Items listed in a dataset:
++++++++++++++++++++

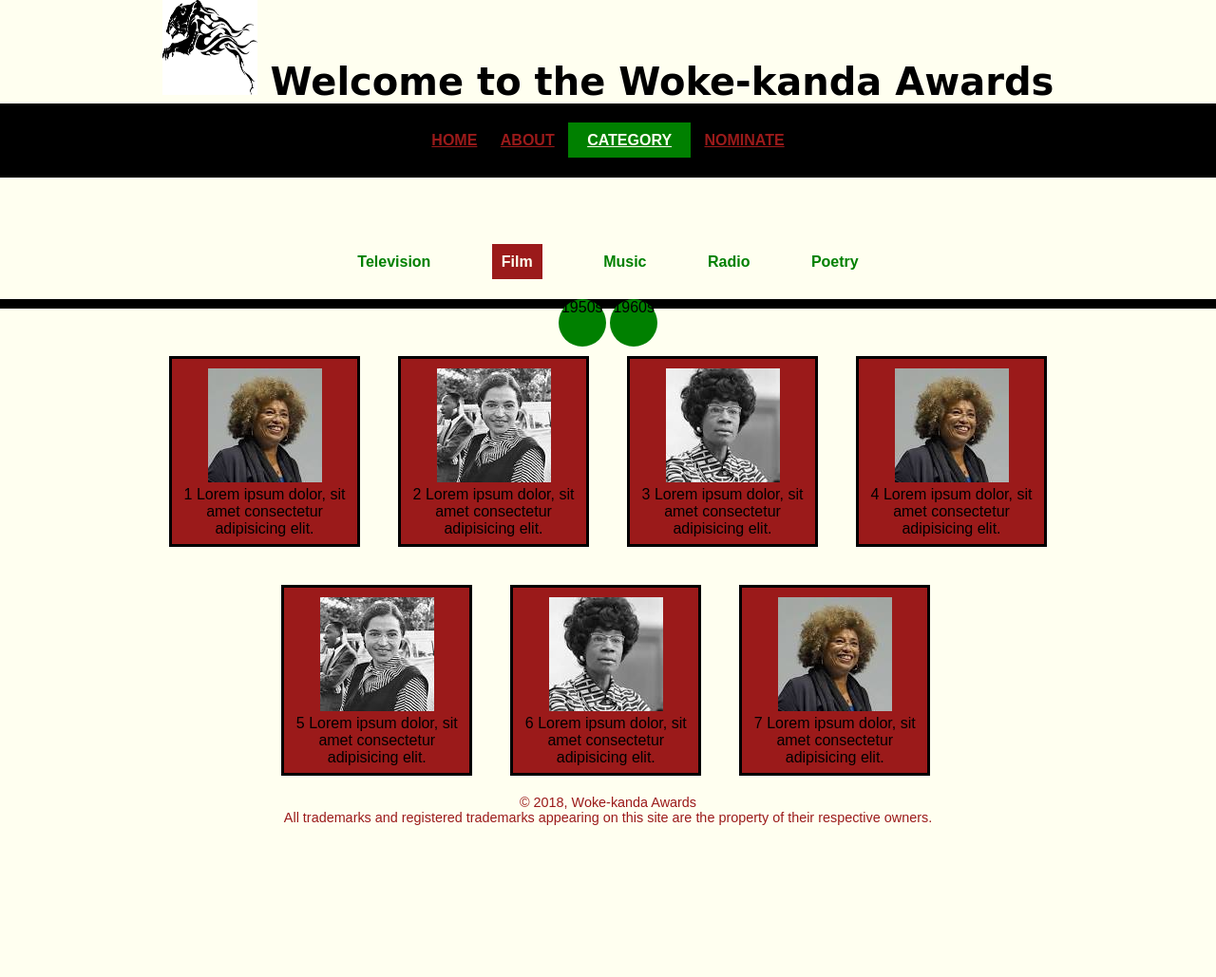
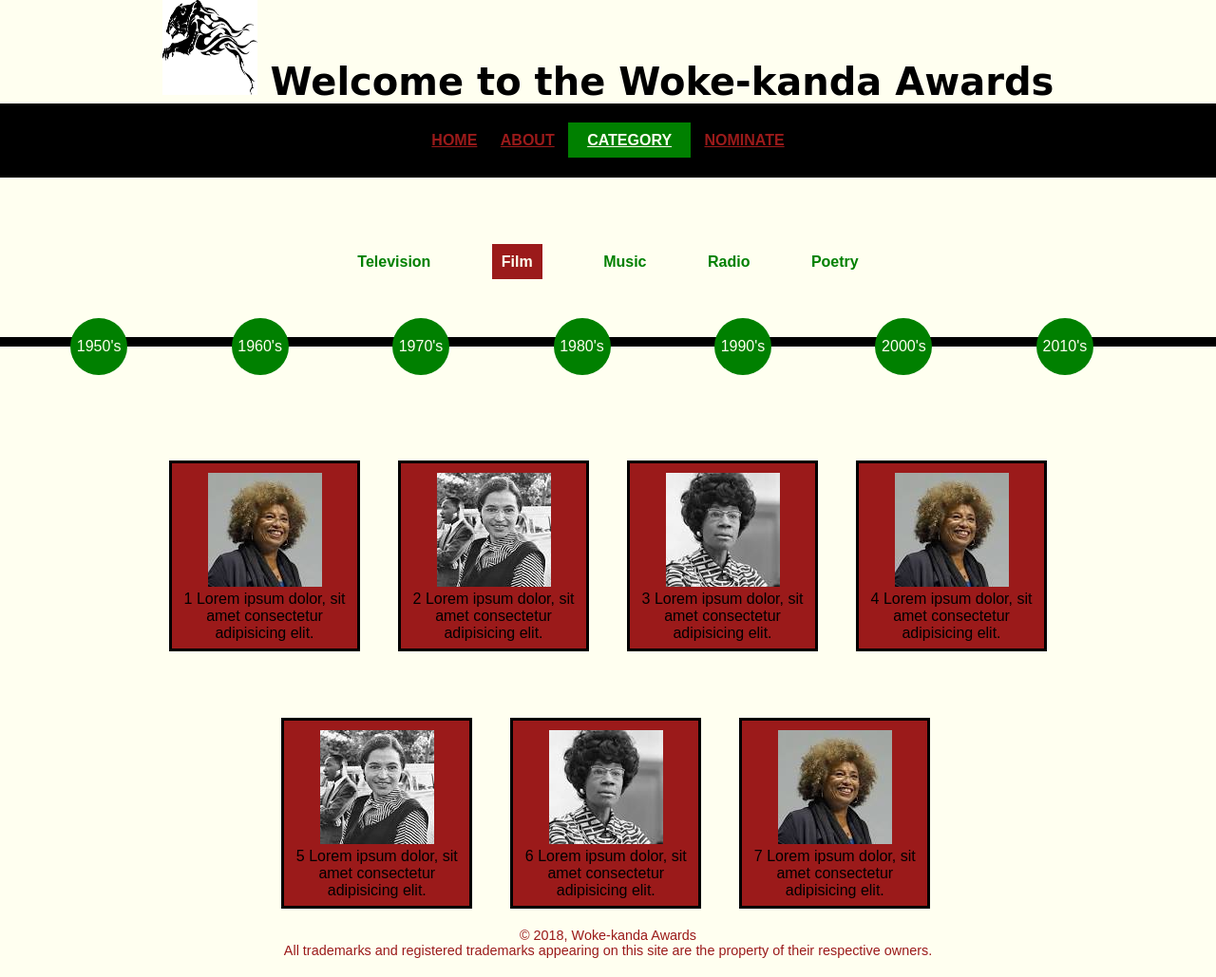
Before and after one commit to kward1025/Onward-Tech, a PHP site: page /Wokekanda-Category.html in a window 1280 px wide. Shown: the whole page at 95% size. Before the commit the page ends 869 px from the top, so only its background shows below. Run offline with PHP 8.4, Linux system fonts and the light colour scheme.

Commit message:
timeline adjustments

```diff
--- a/Wokekanda-Category.html
+++ b/Wokekanda-Category.html
@@ -39,8 +39,13 @@
             </nav>
             <div id="Timeline">
                 <div class="bar">
-                    <div class="bubbles">1950s</div>
-                    <div class="bubbles">1960s</div>
+                    <div class="bubbles">1950's</div>
+                    <div class="bubbles">1960's</div>
+                    <div class="bubbles">1970's</div>
+                    <div class="bubbles">1980's</div>
+                    <div class="bubbles">1990's</div>
+                    <div class="bubbles">2000's</div>
+                    <div class="bubbles">2010's</div>
                 </div>
             </div>
             <div class=Category_row>
--- a/Wokekanda.css
+++ b/Wokekanda.css
@@ -279,7 +279,7 @@ input[type=number] {
     width: 175px;
     height: 175px;
     padding: 10px 10px 10px 10px;
-    margin: 20px;
+    margin: 50px 20px 20px 20px;
     text-align: center;
     background-color: rgb(155, 26, 26);
     display: inline-block;
@@ -291,18 +291,29 @@ input[type=number] {
 }
 
 #Timeline{
-    margin-top:30px;
-    margin-bottom:30px;
+    margin-top:70px;
+    margin-bottom:70px;
 }
 
 .bubbles{
     background-color: green;
     border-radius: 100%;
-    height:50px;
-    width:50px;
+    height:60px;
+    width:60px;
+    margin-bottom: 30px;
     display:inline-block;
+    line-height: 60px;
+    color: ivory;
+    position: relative;
+    top: -20px;
+    margin-right: 80px;
+    margin-left: 25px;
+
+
 }
 .bar{
     height:10px;
     background-color: black;
+
+
 }
```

++++++++++++++++++++

__Work to be completed__.
All entries above are to be set down word for word, and the pictures are to be left out.

__Output for this task__.
Before and after one commit to kward1025/Onward-Tech, a PHP site: page /Wokekanda-Category.html in a window 1280 px wide. Shown: the whole page at 95% size. Before the commit the page ends 869 px from the top, so only its background shows below. Run offline with PHP 8.4, Linux system fonts and the light colour scheme.

Commit message:
timeline adjustments

```diff
--- a/Wokekanda-Category.html
+++ b/Wokekanda-Category.html
@@ -39,8 +39,13 @@
             </nav>
             <div id="Timeline">
                 <div class="bar">
-                    <div class="bubbles">1950s</div>
-                    <div class="bubbles">1960s</div>
+                    <div class="bubbles">1950's</div>
+                    <div class="bubbles">1960's</div>
+                    <div class="bubbles">1970's</div>
+                    <div class="bubbles">1980's</div>
+                    <div class="bubbles">1990's</div>
+                    <div class="bubbles">2000's</div>
+                    <div class="bubbles">2010's</div>
                 </div>
             </div>
             <div class=Category_row>
--- a/Wokekanda.css
+++ b/Wokekanda.css
@@ -279,7 +279,7 @@ input[type=number] {
     width: 175px;
     height: 175px;
     padding: 10px 10px 10px 10px;
-    margin: 20px;
+    margin: 50px 20px 20px 20px;
     text-align: center;
     background-color: rgb(155, 26, 26);
     display: inline-block;
@@ -291,18 +291,29 @@ input[type=number] {
 }
 
 #Timeline{
-    margin-top:30px;
-    margin-bottom:30px;
+    margin-top:70px;
+    margin-bottom:70px;
 }
 
 .bubbles{
     background-color: green;
     border-radius: 100%;
-    height:50px;
-    width:50px;
+    height:60px;
+    width:60px;
+    margin-bottom: 30px;
     display:inline-block;
+    line-height: 60px;
+    color: ivory;
+    position: relative;
+    top: -20px;
+    margin-right: 80px;
+    margin-left: 25px;
+
+
 }
 .bar{
     height:10px;
     background-color: black;
+
+
 }
```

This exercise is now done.